It seems like the relationship between McKay and Cox is more on the positive side. According to ABC News, the actor mentioned that McKay allows him to read the script before filming begins. The writers also allowed him to get a peek after winning a Golden Globe. It’s clear that Cox is a respected person in Hollywood. He’s worked with so many directors over his decades in entertainment. But Spike Lee seems to be his favorite.

Brian Cox’s thoughts about Spike Lee

Brian Cox poses for a photo before a discussion of his new memoir 'Putting The Rabbit In The Hat'
‘Succession’ Brian Cox with his new memoir ‘Putting The Rabbit In The Hat’ | Jamie McCarthy/Getty Images

Cox once worked with Lee in 2002 for the 2002 film 25th Hour. According to GQ, the actor praised the famed director in his memoir, Putting the Rabbit in the Hat. Cox mentioned that Lee has a gift for making films and has immense film literacy as well. However, the actor feels like people group the BlacKkKlansman director into one category. 

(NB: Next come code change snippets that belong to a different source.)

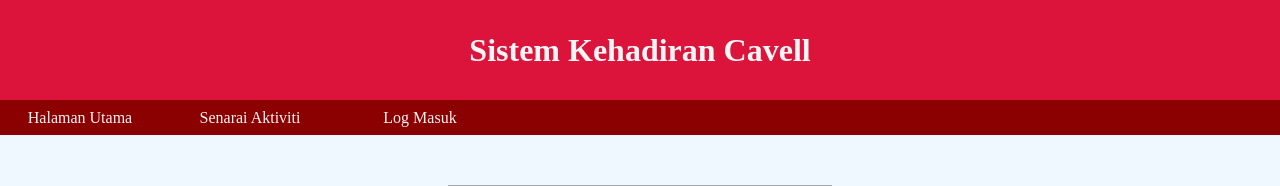
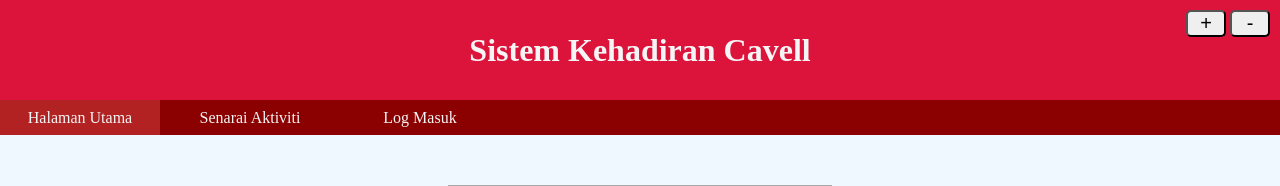
Before and after one commit to Hekiku/sistem_kehadiran, a PHP site: page /index.php in a window 1280 px wide. Shown: the top 186 px of the page. Run offline with PHP 8.4, Linux system fonts and the light colour scheme; data comes from the database, SQL or seed files in the repository; data that the repository does not hold is empty.

Commit message:
active link dan function ubah size font

```diff
--- a/inc/menu.php
+++ b/inc/menu.php
@@ -3,28 +3,28 @@ if (isset($_SESSION['status'])) {
     $status = $_SESSION['status'];
     if ($status == 'ahli') {
         echo '
-        <li><a href="index.php">Halaman Utama</a></li>
-        <li><a href="senarai_aktiviti.php">Senarai Aktiviti</a></li>
-        <li><a href="kehadiran.php">Kehadiran</a></li>
-        <li><a href="rekod_kehadiran.php">Rekod Kehadiran</a></li>
-        <li><a href="profil.php">Profil</a></li>
-        <li><a href="inc/log_keluar-inc.php">Log Keluar</a></li>
+        <li class="menu-item"><a href="index.php">Halaman Utama</a></li>
+        <li class="menu-item"><a href="senarai_aktiviti.php">Senarai Aktiviti</a></li>
+        <li class="menu-item"><a href="kehadiran.php">Kehadiran</a></li>
+        <li class="menu-item"><a href="rekod_kehadiran.php">Rekod Kehadiran</a></li>
+        <li class="menu-item"><a href="profil.php">Profil</a></li>
+        <li class="menu-item"><a href="inc/log_keluar-inc.php">Log Keluar</a></li>
         ';
     } elseif ($status == 'guru') {
         echo '
-        <li><a href="index.php">Halaman Utama</a></li>
-        <li><a href="senarai_aktiviti_admin.php">Senarai Aktiviti</a></li>
-        <li><a href="senarai_ahli.php">Senarai Ahli</a></li>
-        <li><a href="rekod_kehadiran_admin.php">Kehadiran Aktiviti</a></li>
-        <li><a href="rekod_kehadiran_semua.php">Kehadiran Seluruh</a></li>
-        <li><a href="inc/log_keluar-inc.php">Log Keluar</a></li>
+        <li class="menu-item"><a href="index.php">Halaman Utama</a></li>
+        <li class="menu-item"><a href="senarai_aktiviti_admin.php">Senarai Aktiviti</a></li>
+        <li class="menu-item"><a href="senarai_ahli.php">Senarai Ahli</a></li>
+        <li class="menu-item"><a href="rekod_kehadiran_admin.php">Kehadiran Aktiviti</a></li>
+        <li class="menu-item"><a href="rekod_kehadiran_semua.php">Kehadiran Seluruh</a></li>
+        <li class="menu-item"><a href="inc/log_keluar-inc.php">Log Keluar</a></li>
         ';
     }
 } else {
     echo '
-    <li><a href="index.php">Halaman Utama</a></li>
-    <li><a href="senarai_aktiviti.php">Senarai Aktiviti</a></li>
-    <li><a href="log_masuk.php">Log Masuk</a></li>
+    <li class="menu-item"><a href="index.php">Halaman Utama</a></li>
+    <li class="menu-item"><a href="senarai_aktiviti.php">Senarai Aktiviti</a></li>
+    <li class="menu-item"><a href="log_masuk.php">Log Masuk</a></li>
     ';
 }
 ?>
--- a/index.php
+++ b/index.php
@@ -23,17 +23,22 @@ while ($row = mysqli_fetch_assoc($result)) {
     <link rel="stylesheet" href="style.css" />
   </head>
   <body>
+    <div class="btnUbahSaiz">
+      <button onclick="ubahSaizFont(5)">+</button>
+      <button onclick="ubahSaizFont(-5)">-</button>
+    </div>
     <h1 id="header">Sistem Kehadiran Cavell</h1>
     <ul id="menu">
       <?php include 'inc/menu.php' ?>
     </ul>
     <div id="makluman">
-      <h2 id="tajuk">Aktiviti Terkini!!!</h2>
-      <p><span class="details">Nama Aktiviti:</span> <?php echo $namaAktiviti?></p>
-      <p><span class="details">Tarikh:</span> <?php echo $tarikh?></p>
-      <p><span class="details">Masa:</span> <?php echo $masaMula?> - <?php echo $masaAkhir?></p>
-      <p><span class="details">Tempat:</span> <?php echo $tempat?></p>
+      <h2 id="tajuk" class="teks">Aktiviti Terkini!!!</h2>
+      <p class="teks"><span class="details">Nama Aktiviti:</span> <?php echo $namaAktiviti?></p>
+      <p class="teks"><span class="details">Tarikh:</span> <?php echo $tarikh?></p>
+      <p class="teks"><span class="details">Masa:</span> <?php echo $masaMula?> - <?php echo $masaAkhir?></p>
+      <p class="teks"><span class="details">Tempat:</span> <?php echo $tempat?></p>
     </div>
+    <script src="scripts.js"></script>
   </body>
 </html>
 ;
--- /dev/null
+++ b/scripts.js
@@ -0,0 +1,20 @@
+// Fungsi untuk menu aktif
+var url = window.location.href.split('?')[0];
+
+var menu_items = document.getElementsByClassName("menu-item");
+for (let i = 0; i < menu_items.length; i++) {
+    let link = menu_items[i].children[0].href;
+    if (link == url) {
+        menu_items[i].classList.add("menu-active");
+    }
+}
+
+// Fungsi untuk mengubah saiz teks
+function ubahSaizFont(saiz) {
+    txt = document.getElementsByClassName("teks");
+    for (let i = 0; i < txt.length; i++) {
+        style = window.getComputedStyle(txt[i], null).getPropertyValue("font-size");
+        saizSekarang = parseFloat(style);
+        txt[i].style.fontSize = (saizSekarang + saiz) + 'px';
+    }
+}
--- a/style.css
+++ b/style.css
@@ -30,7 +30,8 @@ body {
   padding: 5px 5px;
 }
 
-#menu li:hover {
+#menu li:hover,
+.menu-active {
   background-color: firebrick;
 }
 
@@ -135,3 +136,17 @@ p {
   text-align: center;
   margin-bottom: 15px;
 }
+
+.btnUbahSaiz {
+  position: absolute;
+  top: 10px;
+  right: 10px;
+  z-index: 10;
+}
+
+.btnUbahSaiz button {
+  font-size: 20px;
+  text-align: center;
+  width: 40px;
+  border-radius: 5px;
+}
```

“People associate him with African American subject matter, which is fine and fair enough, but they don’t realize that he’s a consummate cineaste,” Cox stated. “It’s a shame that he’s pigeonholed as a black filmmaker because to me he’s one of the great filmmakers of any ethnicity, and I’d put him up there with Bergman, Hitchcock, or Antonioni.” 

Cox also considers Lee to be skillfully diplomatic, as evidented during the filming of the 25th Hour. The actor thought co-star Ed Norton was a bit irritating “because he fancies himself as a writer-director.” Norton had altered the script, but Lee ensured he knew what direction they were going in. 

“And the fact that he did it without upsetting Ed, who after all does have a reputation for being a little volatile, was really quite an achievement,” Cox explained. 

What Cox has said about other directors during his nearly 60-year acting career

Cox started acting when he was 14 years old, and he has well over 200 acting credits. The star does not plan to retire from his career and believes he will die doing what he enjoys. A couple of hit projects he was in include Red Eye and Fantastic Mr. Fox

Gore Verbinski directed the horror film The Ring. Cox played Richard Morgan and describes the filmmaker as “a lovely chap.” Of course, Cox also has things to say about people in the industry he had never worked with before. 

Cox felt that Quentin Tarantino used plenty of style and plot mechanics but not enough depth. However, he would work with the director if he had the chance.

RELATED: ‘Succession’: Brian Cox Said Watching Jeremy Strong Play Kendall Roy Can be Intense: ‘Jeremy, for [Expletive] Sake. Stop it Now’